■ **Exercise objective**: Provide the number of lines in the records that hold the string "background", without any other words.

■ **Task inputs**:
☆ ☆ ☆ ☆ ☆ ☆ ☆

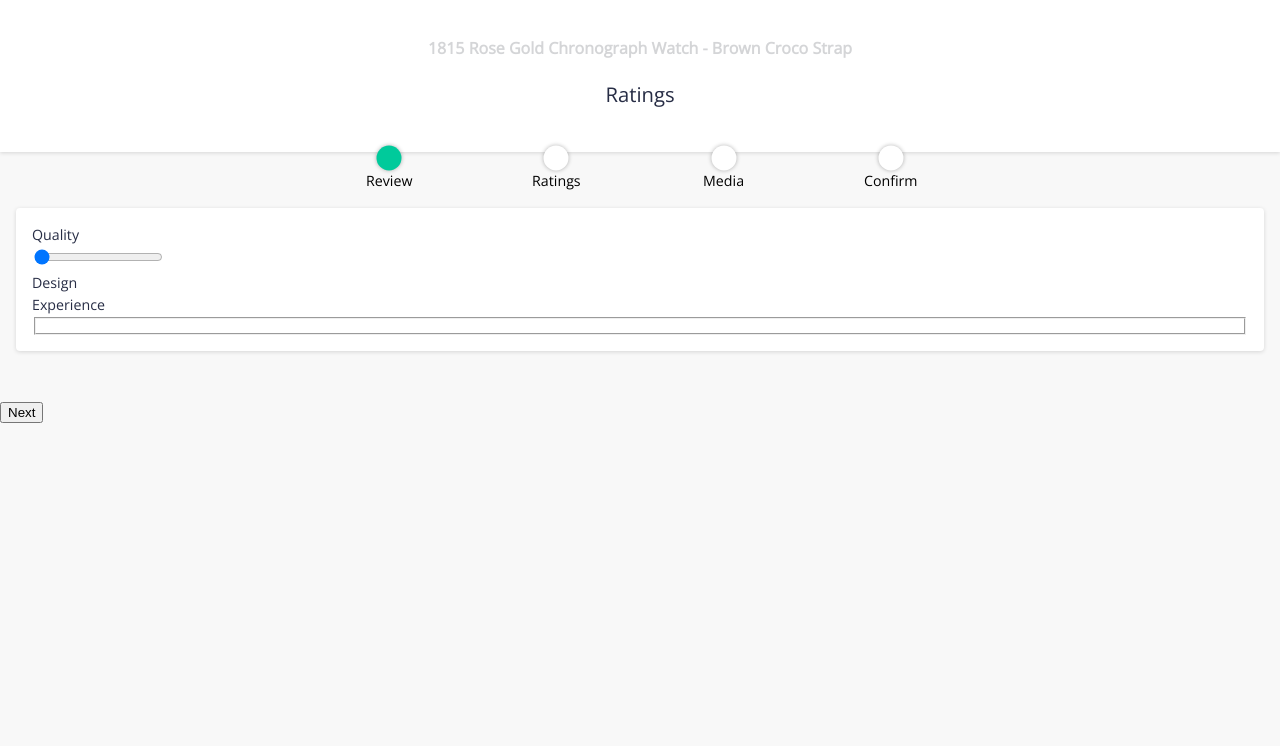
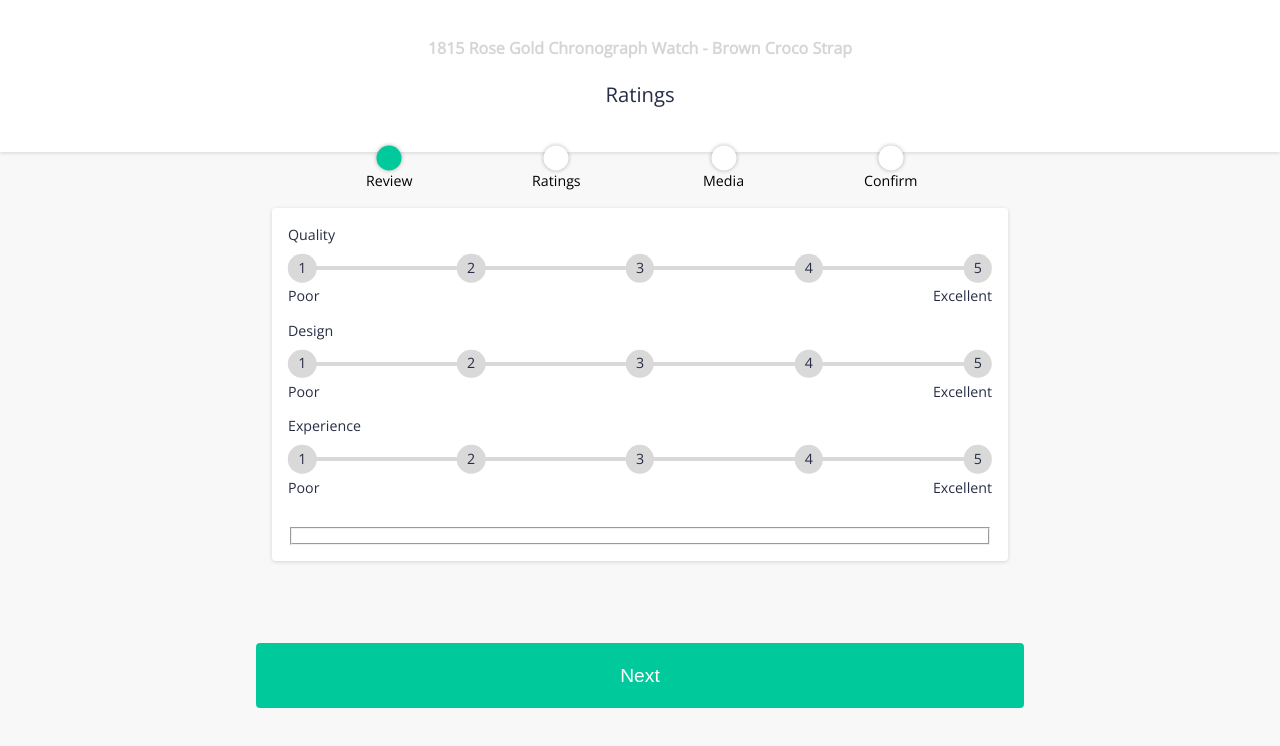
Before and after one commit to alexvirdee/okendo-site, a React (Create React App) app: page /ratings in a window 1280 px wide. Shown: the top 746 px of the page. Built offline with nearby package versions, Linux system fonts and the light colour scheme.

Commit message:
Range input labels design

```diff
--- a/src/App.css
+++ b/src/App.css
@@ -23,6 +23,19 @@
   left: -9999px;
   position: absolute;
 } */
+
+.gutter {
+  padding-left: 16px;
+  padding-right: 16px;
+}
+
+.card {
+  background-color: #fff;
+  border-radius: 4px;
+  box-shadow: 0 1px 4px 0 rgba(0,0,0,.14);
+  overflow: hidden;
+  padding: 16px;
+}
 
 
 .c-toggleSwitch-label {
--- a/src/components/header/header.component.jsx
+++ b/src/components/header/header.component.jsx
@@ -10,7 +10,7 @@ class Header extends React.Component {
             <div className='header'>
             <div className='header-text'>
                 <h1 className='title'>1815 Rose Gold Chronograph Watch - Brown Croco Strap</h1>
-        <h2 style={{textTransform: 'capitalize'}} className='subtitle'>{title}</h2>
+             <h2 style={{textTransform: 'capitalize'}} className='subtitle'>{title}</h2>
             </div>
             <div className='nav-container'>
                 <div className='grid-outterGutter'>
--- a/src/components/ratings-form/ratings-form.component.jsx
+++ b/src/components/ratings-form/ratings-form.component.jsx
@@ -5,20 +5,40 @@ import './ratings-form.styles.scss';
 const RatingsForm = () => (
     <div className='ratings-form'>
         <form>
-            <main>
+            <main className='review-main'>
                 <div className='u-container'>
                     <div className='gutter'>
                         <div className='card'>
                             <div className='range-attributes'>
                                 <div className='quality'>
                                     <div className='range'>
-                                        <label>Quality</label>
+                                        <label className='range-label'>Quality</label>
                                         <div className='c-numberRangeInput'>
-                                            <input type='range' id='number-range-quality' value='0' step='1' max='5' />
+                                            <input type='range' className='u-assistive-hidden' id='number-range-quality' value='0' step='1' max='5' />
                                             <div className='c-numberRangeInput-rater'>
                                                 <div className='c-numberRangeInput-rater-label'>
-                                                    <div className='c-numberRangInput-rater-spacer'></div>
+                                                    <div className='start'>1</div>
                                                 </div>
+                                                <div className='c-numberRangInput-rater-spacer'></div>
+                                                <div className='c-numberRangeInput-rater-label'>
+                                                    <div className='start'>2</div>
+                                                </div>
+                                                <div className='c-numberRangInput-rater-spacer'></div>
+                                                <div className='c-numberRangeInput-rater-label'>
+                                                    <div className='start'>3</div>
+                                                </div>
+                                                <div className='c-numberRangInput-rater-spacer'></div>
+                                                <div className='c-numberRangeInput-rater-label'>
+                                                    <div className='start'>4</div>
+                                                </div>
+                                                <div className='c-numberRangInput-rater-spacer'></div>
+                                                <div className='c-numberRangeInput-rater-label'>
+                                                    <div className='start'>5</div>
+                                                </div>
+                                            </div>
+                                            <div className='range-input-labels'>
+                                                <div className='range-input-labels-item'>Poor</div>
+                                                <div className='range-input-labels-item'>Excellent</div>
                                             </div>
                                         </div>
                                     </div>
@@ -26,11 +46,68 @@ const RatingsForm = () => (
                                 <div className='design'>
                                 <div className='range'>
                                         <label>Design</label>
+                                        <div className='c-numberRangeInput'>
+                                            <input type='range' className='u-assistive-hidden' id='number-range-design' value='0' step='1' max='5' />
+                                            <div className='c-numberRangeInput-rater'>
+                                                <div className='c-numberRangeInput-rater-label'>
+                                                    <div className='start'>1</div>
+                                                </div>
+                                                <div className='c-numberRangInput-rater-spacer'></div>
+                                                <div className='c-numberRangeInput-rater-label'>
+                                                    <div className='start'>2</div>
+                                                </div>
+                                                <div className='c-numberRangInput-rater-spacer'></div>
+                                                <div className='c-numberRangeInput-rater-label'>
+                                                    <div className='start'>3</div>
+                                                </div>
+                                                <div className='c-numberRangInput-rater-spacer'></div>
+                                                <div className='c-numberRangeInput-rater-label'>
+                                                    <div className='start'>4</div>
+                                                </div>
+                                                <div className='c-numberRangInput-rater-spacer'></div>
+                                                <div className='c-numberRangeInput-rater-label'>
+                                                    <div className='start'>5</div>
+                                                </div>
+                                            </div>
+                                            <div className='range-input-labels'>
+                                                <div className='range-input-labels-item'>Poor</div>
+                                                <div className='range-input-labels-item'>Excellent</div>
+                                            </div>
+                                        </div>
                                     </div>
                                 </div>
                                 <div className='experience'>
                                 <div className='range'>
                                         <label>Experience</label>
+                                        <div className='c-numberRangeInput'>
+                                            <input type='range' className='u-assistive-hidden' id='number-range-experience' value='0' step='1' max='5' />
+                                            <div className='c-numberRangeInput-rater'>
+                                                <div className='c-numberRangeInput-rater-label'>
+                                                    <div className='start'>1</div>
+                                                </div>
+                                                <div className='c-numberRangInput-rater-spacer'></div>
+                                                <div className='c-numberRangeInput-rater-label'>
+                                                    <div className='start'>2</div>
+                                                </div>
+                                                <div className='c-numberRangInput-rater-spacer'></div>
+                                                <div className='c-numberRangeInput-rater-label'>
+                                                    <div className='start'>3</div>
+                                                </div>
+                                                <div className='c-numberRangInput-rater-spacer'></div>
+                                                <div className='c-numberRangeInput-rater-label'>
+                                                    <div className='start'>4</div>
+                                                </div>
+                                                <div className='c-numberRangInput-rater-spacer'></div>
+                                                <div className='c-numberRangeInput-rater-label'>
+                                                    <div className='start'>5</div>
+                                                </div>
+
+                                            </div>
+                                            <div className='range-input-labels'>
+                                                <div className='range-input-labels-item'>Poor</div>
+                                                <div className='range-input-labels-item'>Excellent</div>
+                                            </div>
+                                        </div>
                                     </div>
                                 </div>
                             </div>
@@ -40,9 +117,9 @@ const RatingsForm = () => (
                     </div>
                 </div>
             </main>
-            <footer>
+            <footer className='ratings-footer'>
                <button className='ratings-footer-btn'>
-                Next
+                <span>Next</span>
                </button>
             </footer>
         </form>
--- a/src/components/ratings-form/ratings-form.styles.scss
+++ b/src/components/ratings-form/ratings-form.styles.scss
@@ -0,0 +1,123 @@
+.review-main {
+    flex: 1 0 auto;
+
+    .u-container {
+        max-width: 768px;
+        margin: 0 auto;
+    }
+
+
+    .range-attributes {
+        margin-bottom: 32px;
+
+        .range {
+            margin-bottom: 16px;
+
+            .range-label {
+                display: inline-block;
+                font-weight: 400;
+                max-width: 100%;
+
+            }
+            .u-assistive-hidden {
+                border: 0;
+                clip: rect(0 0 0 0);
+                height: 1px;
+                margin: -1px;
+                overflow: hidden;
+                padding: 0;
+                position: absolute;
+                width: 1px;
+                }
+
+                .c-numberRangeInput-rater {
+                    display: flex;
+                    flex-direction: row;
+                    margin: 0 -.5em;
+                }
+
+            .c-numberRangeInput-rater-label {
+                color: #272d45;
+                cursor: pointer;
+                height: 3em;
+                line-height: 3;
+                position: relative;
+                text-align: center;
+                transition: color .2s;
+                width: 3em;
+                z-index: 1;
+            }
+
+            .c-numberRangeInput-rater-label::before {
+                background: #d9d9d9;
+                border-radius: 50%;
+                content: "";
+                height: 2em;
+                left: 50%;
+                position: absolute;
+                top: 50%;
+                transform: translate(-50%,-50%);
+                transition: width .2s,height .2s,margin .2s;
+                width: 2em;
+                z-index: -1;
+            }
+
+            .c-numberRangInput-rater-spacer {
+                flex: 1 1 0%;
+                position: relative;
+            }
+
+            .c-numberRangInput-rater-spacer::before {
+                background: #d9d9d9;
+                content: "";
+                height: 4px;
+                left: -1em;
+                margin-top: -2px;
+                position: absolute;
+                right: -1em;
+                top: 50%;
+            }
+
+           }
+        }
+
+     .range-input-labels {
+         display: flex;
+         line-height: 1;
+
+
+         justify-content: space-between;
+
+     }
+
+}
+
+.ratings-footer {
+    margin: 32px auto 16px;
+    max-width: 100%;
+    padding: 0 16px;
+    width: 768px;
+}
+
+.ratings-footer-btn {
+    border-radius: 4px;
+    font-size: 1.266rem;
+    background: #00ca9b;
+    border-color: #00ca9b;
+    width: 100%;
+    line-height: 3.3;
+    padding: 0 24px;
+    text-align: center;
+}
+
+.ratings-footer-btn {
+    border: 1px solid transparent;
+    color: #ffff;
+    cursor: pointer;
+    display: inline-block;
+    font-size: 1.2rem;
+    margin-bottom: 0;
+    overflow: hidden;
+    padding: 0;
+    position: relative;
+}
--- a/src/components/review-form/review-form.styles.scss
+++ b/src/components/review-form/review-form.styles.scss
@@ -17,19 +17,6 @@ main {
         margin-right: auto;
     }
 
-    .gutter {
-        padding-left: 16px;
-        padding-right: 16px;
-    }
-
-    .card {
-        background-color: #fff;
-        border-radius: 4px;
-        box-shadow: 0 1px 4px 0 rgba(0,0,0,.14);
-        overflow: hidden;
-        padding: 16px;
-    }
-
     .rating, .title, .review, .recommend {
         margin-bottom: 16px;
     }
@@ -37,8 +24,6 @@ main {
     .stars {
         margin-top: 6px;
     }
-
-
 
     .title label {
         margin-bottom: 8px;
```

☆ ☆ ☆ ☆ ☆ ☆ ☆

■ **Written response**: 5